Extremely Toxic to Pets… Even in Small Doses
Rodenticide, rat bait, mouse killer, or D-Con are a few names for many poisonous products that are meant to kill rodents. All are very toxic to pets, even in small amounts. Pets are usually exposed to rodenticides at home. They are attracted to the smell of the bait and will seek it out. In general, dogs are more likely to eat baits than cats, but bait should be placed whether neither species can access it. Pets can also be poisoned by eating an intoxicated rodent. Most rodenticides take time to kill. While the rodents are dying they are slower and incoherent. This makes them walk around out in the open where dogs and cats can easily catch them.
Not All Rodenticides Are the Same

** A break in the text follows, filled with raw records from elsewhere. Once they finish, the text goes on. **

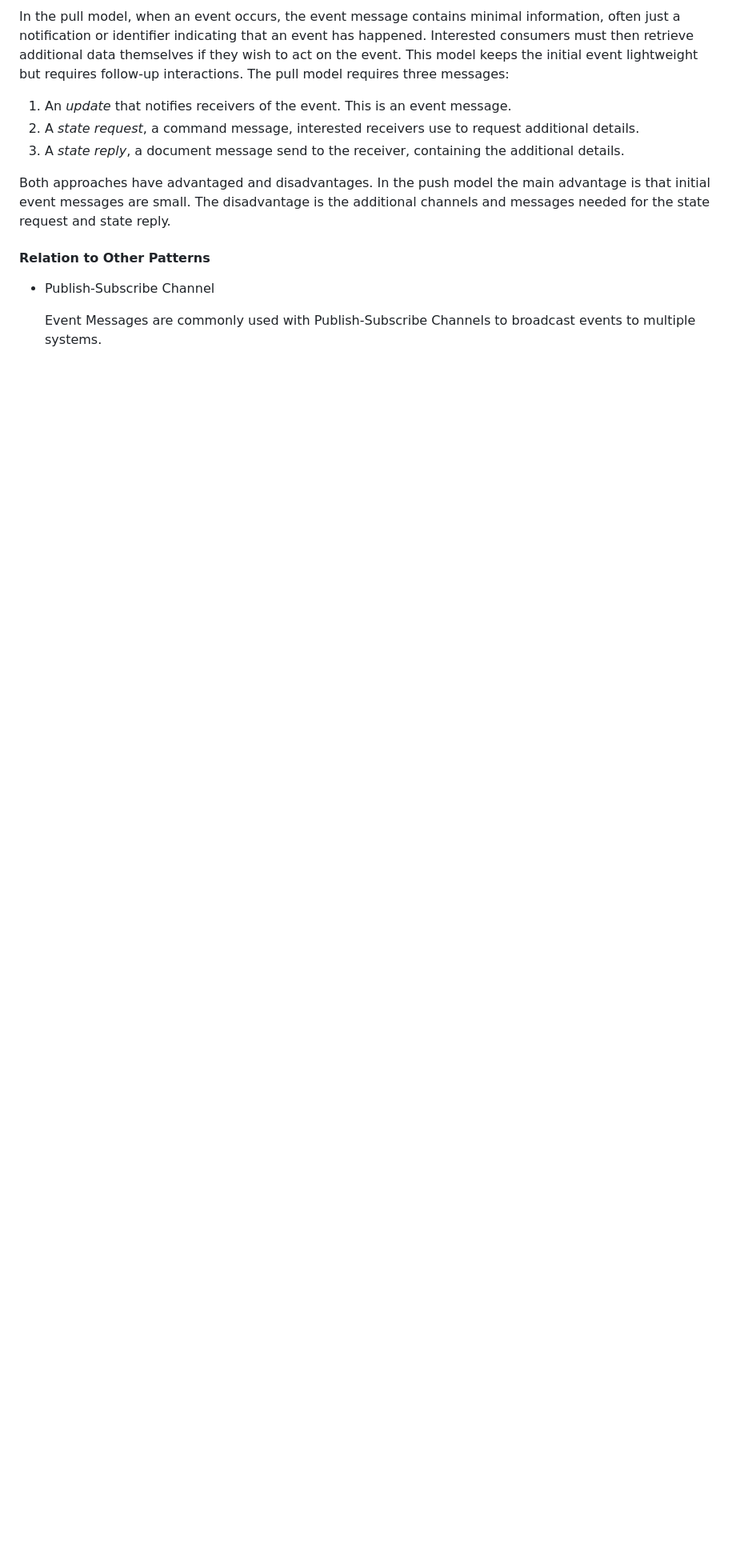
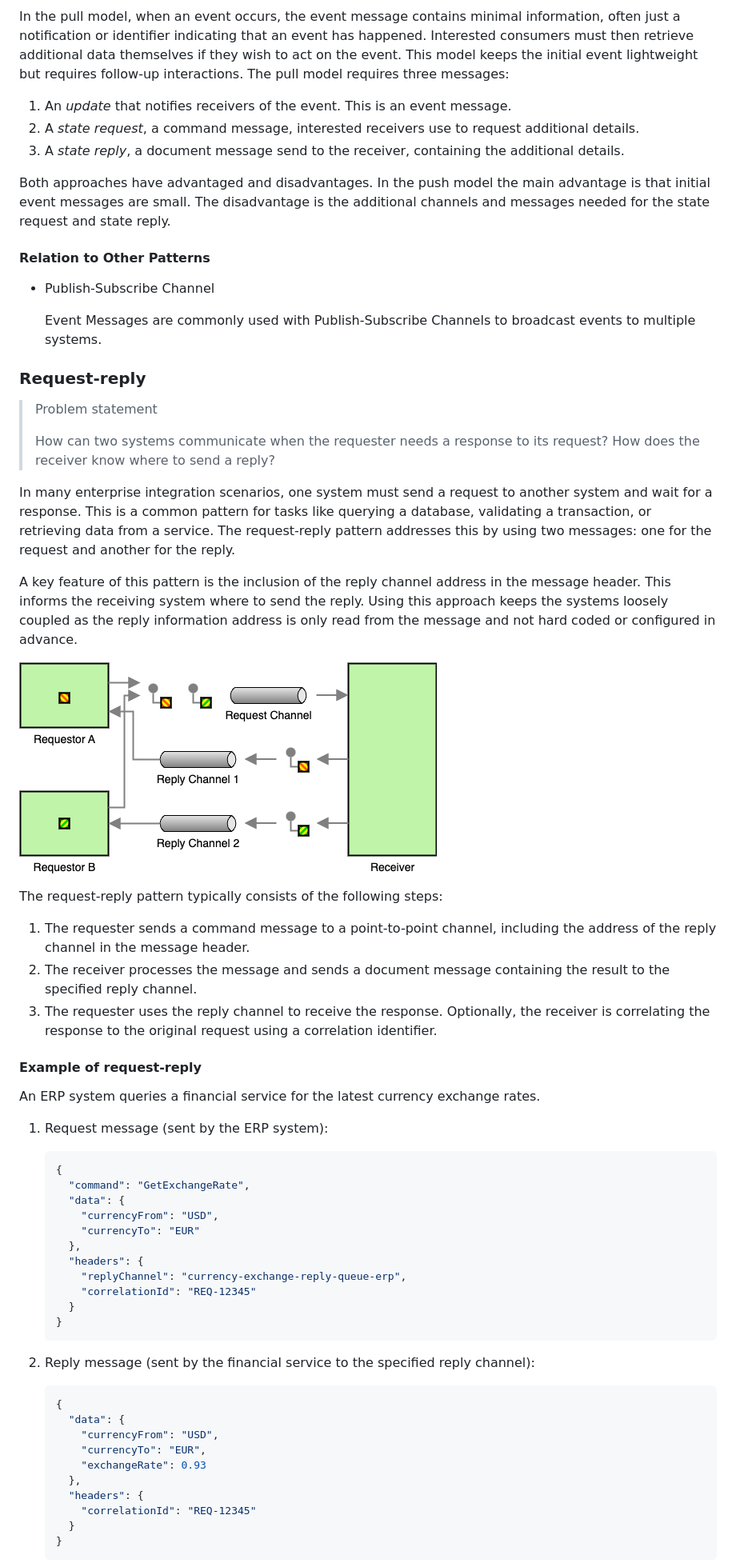
Before and after one commit to ceedee666/systems-integration, a Markdown page: lectures/enterprise-integration-patterns-details.md, the part around the change printed below. Shown: that part at 80% size. GitHub-like rendering; pictures changed too: lectures/imgs/request-reply.drawio.png (added); blank space fills up the shorter version.

````diff
--- a/lectures/enterprise-integration-patterns-details.md
+++ b/lectures/enterprise-integration-patterns-details.md
@@ -586,3 +586,70 @@ additional channels and messages needed for the state request and state reply.
 
   Event Messages are commonly used with Publish-Subscribe Channels to broadcast
   events to multiple systems.
+
+### Request-reply
+
+> Problem statement
+>
+> How can two systems communicate when the requester needs a response to its
+> request? How does the receiver know where to send a reply?
+
+In many enterprise integration scenarios, one system must send a request to
+another system and wait for a response. This is a common pattern for tasks like
+querying a database, validating a transaction, or retrieving data from a
+service. The request-reply pattern addresses this by using two messages:
+one for the request and another for the reply.
+
+A key feature of this pattern is the inclusion of the reply channel address in
+the message header. This informs the receiving system where to send the reply.
+Using this approach keeps the systems loosely coupled as the reply information
+address is only read from the message and not hard coded or configured in
+advance.
+
+![Request reply message](./imgs/request-reply.drawio.png)
+
+The request-reply pattern typically consists of the following steps:
+
+1. The requester sends a command message to a point-to-point channel, including
+   the address of the reply channel in the message header.
+2. The receiver processes the message and sends a document message containing
+   the result to the specified reply channel.
+3. The requester uses the reply channel to receive the response. Optionally,
+   the receiver is correlating the response to the original request using a
+   correlation identifier.
+
+#### Example of request-reply
+
+An ERP system queries a financial service for the latest currency exchange rates.
+
+1. Request message (sent by the ERP system):
+
+   ```json
+   {
+     "command": "GetExchangeRate",
+     "data": {
+       "currencyFrom": "USD",
+       "currencyTo": "EUR"
+     },
+     "headers": {
+       "replyChannel": "currency-exchange-reply-queue-erp",
+       "correlationId": "REQ-12345"
+     }
+   }
+   ```
+
+2. Reply message (sent by the financial service to the specified reply channel):
+
+   ```json
+   {
+     "data": {
+       "currencyFrom": "USD",
+       "currencyTo": "EUR",
+       "exchangeRate": 0.93
+     },
+     "headers": {
+       "correlationId": "REQ-12345"
+     }
+   }
+   ```
+
````
Also changed, not shown: other parts of lectures/enterprise-integration-patterns-details.md (+97 -2 lines), lectures/imgs/correlation-identifier.drawio.png (added), lectures/imgs/message-expiration.drawio.png (added).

All rodenticides are not the same. The toxic ingredients are different for different brands. It is important to know which toxin the pet might have been exposed to. In general, there are the anticoagulant rodenticides and other types. The anticoagulant type is by far the most common. Fortunately, it has an antidote. Anticoagulant rodenticides work by interfering with clotting. Affected rodents basically bleed to death. Vitamin K is the antidote to anticoagulant rodenticide. It must be Vitamin K1. This is a prescription. Vitamin K3 is available over the counter and is much less expensive but won’t cure the poison. They need to be on it at least 4 weeks, sometimes longer. If you catch your pet’s exposure to rodenticide and know that no previous exposures were possible, don’t panic. It generally takes at least 3 days for dangerous bleeding to start, sometimes a long as 7 days. Clotting tests are usually normal on the day of exposure. At the hospital, we would start Vitamin K1 and retest clotting in about a week to be sure it’s still normal. Unfortunately, a lot of pets come to the hospital because they are already bleeding. It’s not unusual for pet owners to have no knowledge of exposure to rodenticide. In one case, the neighbors put out bait and the dog got poisoned because the mice traveled to his yard before dying. In another case, the previous owners of the house put out bait, unbeknownst to the current owners. They’d lived in the house for over a decade. The dog found the bait because they moved things around in the garage, and the nose knows. One owner recalled that their dog had escaped the yard for a few hours a week prior to presentation.
A Little Bit of Good News
The other types of rodenticides kill in different ways. One causes brain damage and one causes kidney failure. Neither of these have a cure. Both can easily kill pets even with treatment. There is a little good news. Most pets will not be poisoned by eating a rodent that is dying of intoxication. They have to eat the bait itself. You can tell which type you have from reading the package. There will be no mention of using Vitamin K under the emergency/first aid section if the active ingredient is one of the other types. Pets will usually start to get sick within 24hr of exposure to these types of baits.
Use Traps Instead
Dr. Clary can’t kill anything, so she uses mouse sized live traps she gets at Tractor Supply. She baits the traps with peanut butter. These traps catch mice or rats in a chamber that they can’t get out of. She checks the traps daily. If something’s caught, she drives the mice several miles from her house and dumps them in a field.
- The veterinarian must know the active ingredient to know what treatment is needed. Keep the package!
- It may take up to a week for dogs and cats who eat anticoagulant rodenticide, or a poisoned
- rodent, to start bleeding.
- The anticoagulant type of rodenticide has a cure. All others do not.
- Dogs and cats are far less likely to become ill eating a rodent intoxicated with rodenticides other than the anticoagulant type.
- Dogs and cats that eat bait that is not the anticoagulant type are much more likely to die of intoxication.
– Kim Clary, DVM, ABVP